Panel Day 2
Mohana Kelkar, Head of Admissions, Global Indian International School; Paul Ryan, Head of Secondary, Hartland and Ritika Anand, Principal, Deira Private School during a panel discussion on ‘Getting Career Ready in High School’ on the second day of Gulf News Edufair Schools & Nurseries Image Credit: Virendra Saklani/Gulf News

High schools in the UAE are taking proactive steps to prepare students for successful transitions from education to the workforce. Recognising the importance of identifying individual interests and developing a wide range of skills, schools are equipping students with the tools and resources needed to thrive in their chosen careers. Through initiatives such as internships, work placements, and guidance in college applications, schools are ensuring that students are well-prepared to make informed decisions about their future.
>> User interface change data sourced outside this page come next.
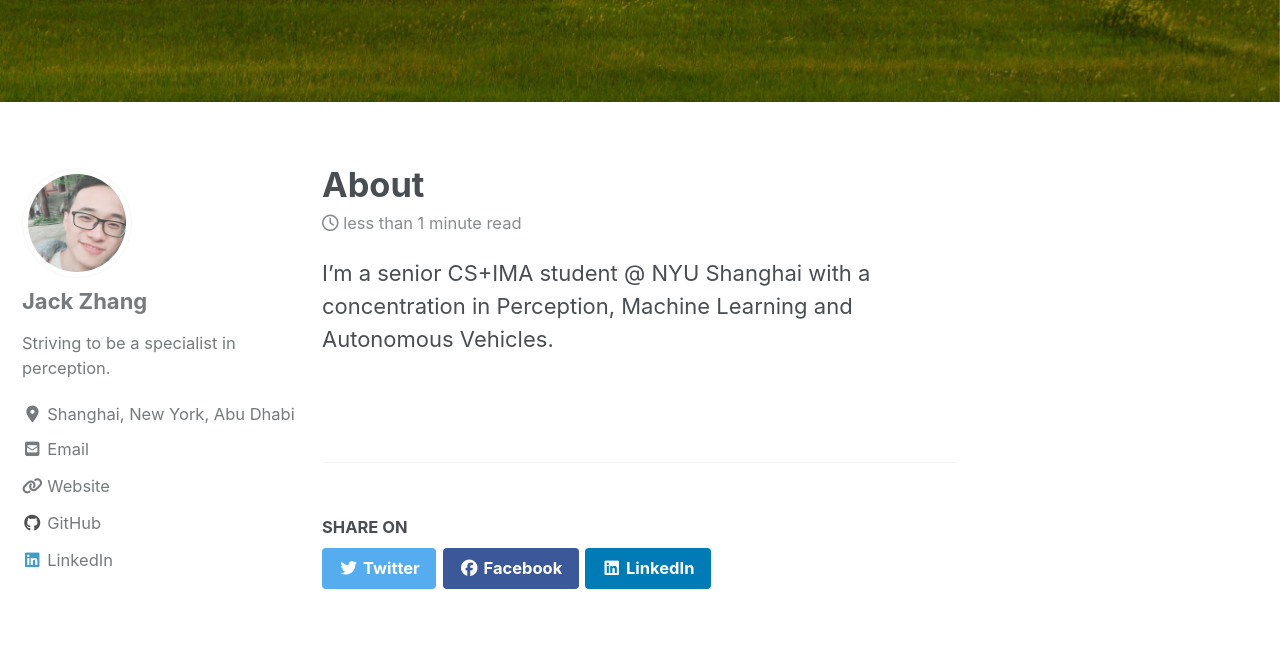
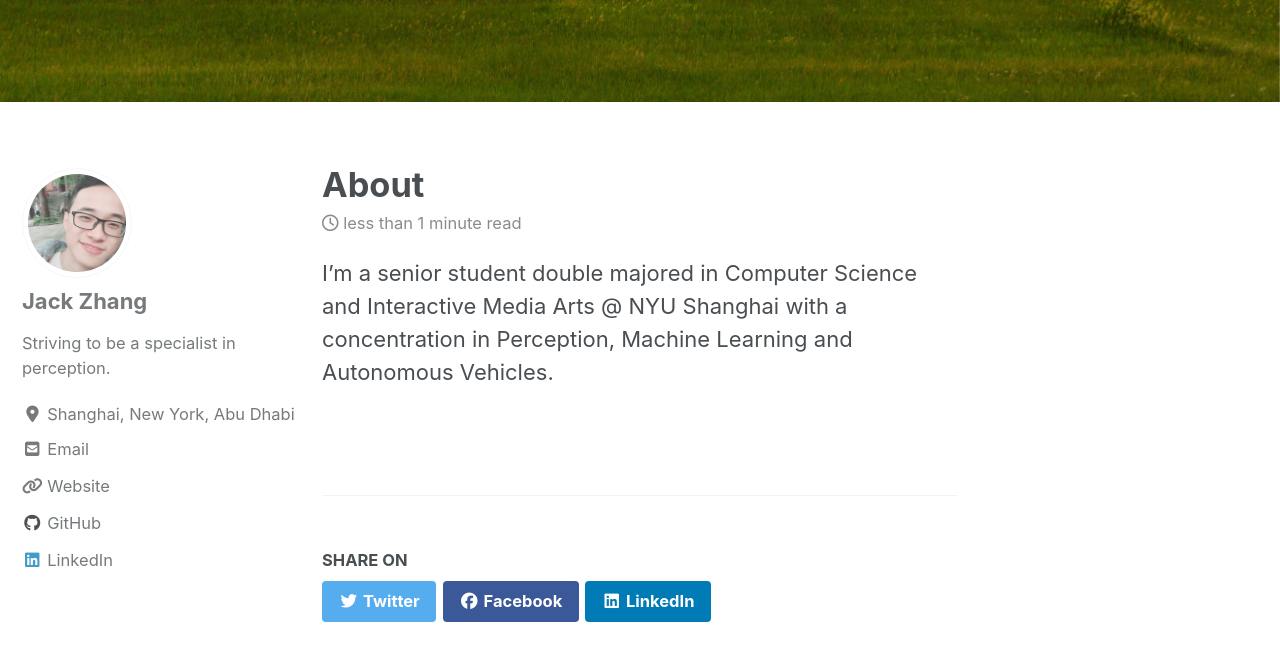
Before and after one commit to Zoetic-Zephyr/Zoetic-Zephyr.github.io, a Jekyll site: the page built from _pages/about.md, in a window 1280 px wide and 900 px high, scrolled down 485 px. Shown: the top 661 px of the window. Built offline with Jekyll 4.4.1, drawn with Linux system fonts in a browser that asks for light colours; cached includes are drawn as plain includes; nearby versions of some CDN libraries.

Commit message:
Update about page

```diff
--- a/_pages/about.md
+++ b/_pages/about.md
@@ -5,4 +5,4 @@ header:
     image: "/images/min/grassland-min.jpg"
 ---
 
-I'm a senior CS+IMA student @ NYU Shanghai with a concentration in Perception, Machine Learning and Autonomous Vehicles.
+I'm a senior student double majored in Computer Science and Interactive Media Arts @ NYU Shanghai with a concentration in Perception, Machine Learning and Autonomous Vehicles.
```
In a recent panel discussion on 'Getting Career Ready in High School', Mohana Kelkar, Head of Admissions at Global Indian International School; Paul Ryan, Head of Secondary at Hartland; and Ritika Anand, Principal of Deira Private School, highlighted that one of the key aspects of preparing students for future success is helping them develop skills essential for the workforce. The panel discussion was part of the second day of Gulf News Edufair Schools & Nurseries, which took place at Villa Rotana on Sheikh Zayed Road with leading educational institutions from across the country. More than 500 parents attended the event.

High schools are focusing not only on academic skills but also on non-academic skills such as communication, critical thinking, and problem-solving. By fostering these skills, schools are ensuring that students are equipped to succeed in a variety of careers.

“Today, the skills needed are quite different from before,” says Kelkar. “Communication skills are crucial, as we see how important communication is in our current times. Additionally, students need to be AI-ready, as robotics and critical thinking skills are becoming more important. Research skills are also vital. These are some of the skills we are focusing on. For those who may not pursue robotics or AI, schools are now training students not only in traditional STEM subjects but also in a broader range of technology-related skills or subjects.”

Ryan says Covid challenged some of the orthodoxies around what schools thought they were doing, leading to positive changes in practice. He emphasises that disruptive technology, such as AI, may not change the careers children pursue but will transform how they carry out those careers. “Focusing on transferable skills and the capacity for future learning is more important now than ever,” says Ryan. “Knowledge and experience remain fundamental, but the idea of transferable skills in a disruptive work community is key.”

Regarding the challenge of finding the balance between traditional subjects and preparing students with the latest innovations, Ryan says, until now, it has been relatively simple, as schools were ahead of children in terms of technology. However, children are often more technologically advanced than us, which presents a new challenge. “We need to think deeply about how AI will transform aspects of schooling, like relying on externally completed assessments,” he adds. “The use of AI in education raises questions about the validity of external assessments, as it can be challenging to detect if work has been authored by an individual. So, there's an interesting tension and opportunity to explore.”

In addition to practical experience, high schools are helping students build a portfolio of skills and attributes that will make them attractive to employers. This includes not just academic achievements but also extracurricular activities, community service, and leadership roles. By encouraging students to develop a well-rounded portfolio, schools are preparing them for success in the competitive job market.

“It's important for both schools and parents to ensure that students are aware of the skills they need,” says Anand. “In Dubai, with its large expat population, parents have different experiences and expectations regarding education. Schools must focus on developing holistic personalities in students from a young age. Soft skills like resilience, communication, collaboration, and financial literacy are crucial for their future success. Schools need to keep track of these changes and provide the facilities to make students successful.”

Regarding the pressure from parents and students to pursue certain career paths, Anand explains that pressure can come from both parents and students themselves, especially in a competitive place like Dubai. It's important to have counseling sessions for both parents and students, as some may not have a plan B or C. “Schools must guide students from an early age, providing opportunities for them to explore different professions and build a portfolio,” she says. “The focus is on giving students an edge through extracurricular activities and a strong emotional framework.”

Ryan stresses that career planning and university guidance should start earlier, even as early as age 13 or 14. “We have weekly sessions where someone from industry talks about their career path,” he says. “We also use software platforms that help students identify potential career pathways based on their interests. We must also focus on character building through extracurricular activities and the ethos of the school.”

Another important aspect of career readiness is providing students with mentorship, work placements, or internships. Many high schools in the UAE offer internship and work placement programs that allow students to gain hands-on experience in their chosen field. These programs not only provide valuable experience but also help students build professional networks that can be beneficial in their future careers.

“It is crucial for students to have internship opportunities and to interact with families and students who may be unaware of subject choices or internship opportunities, or who are considering a global role in the future,” says Kelkar. “They often come to us seeking advice, saying, 'My friend has chosen this path, and I would like to avoid it,' or 'maybe it's popular right now, but I'm not sure.' It is our responsibility to educate them, guide them, and encourage them to spend their summer holidays more productively, engaging in tangible opportunities for three to four weeks.”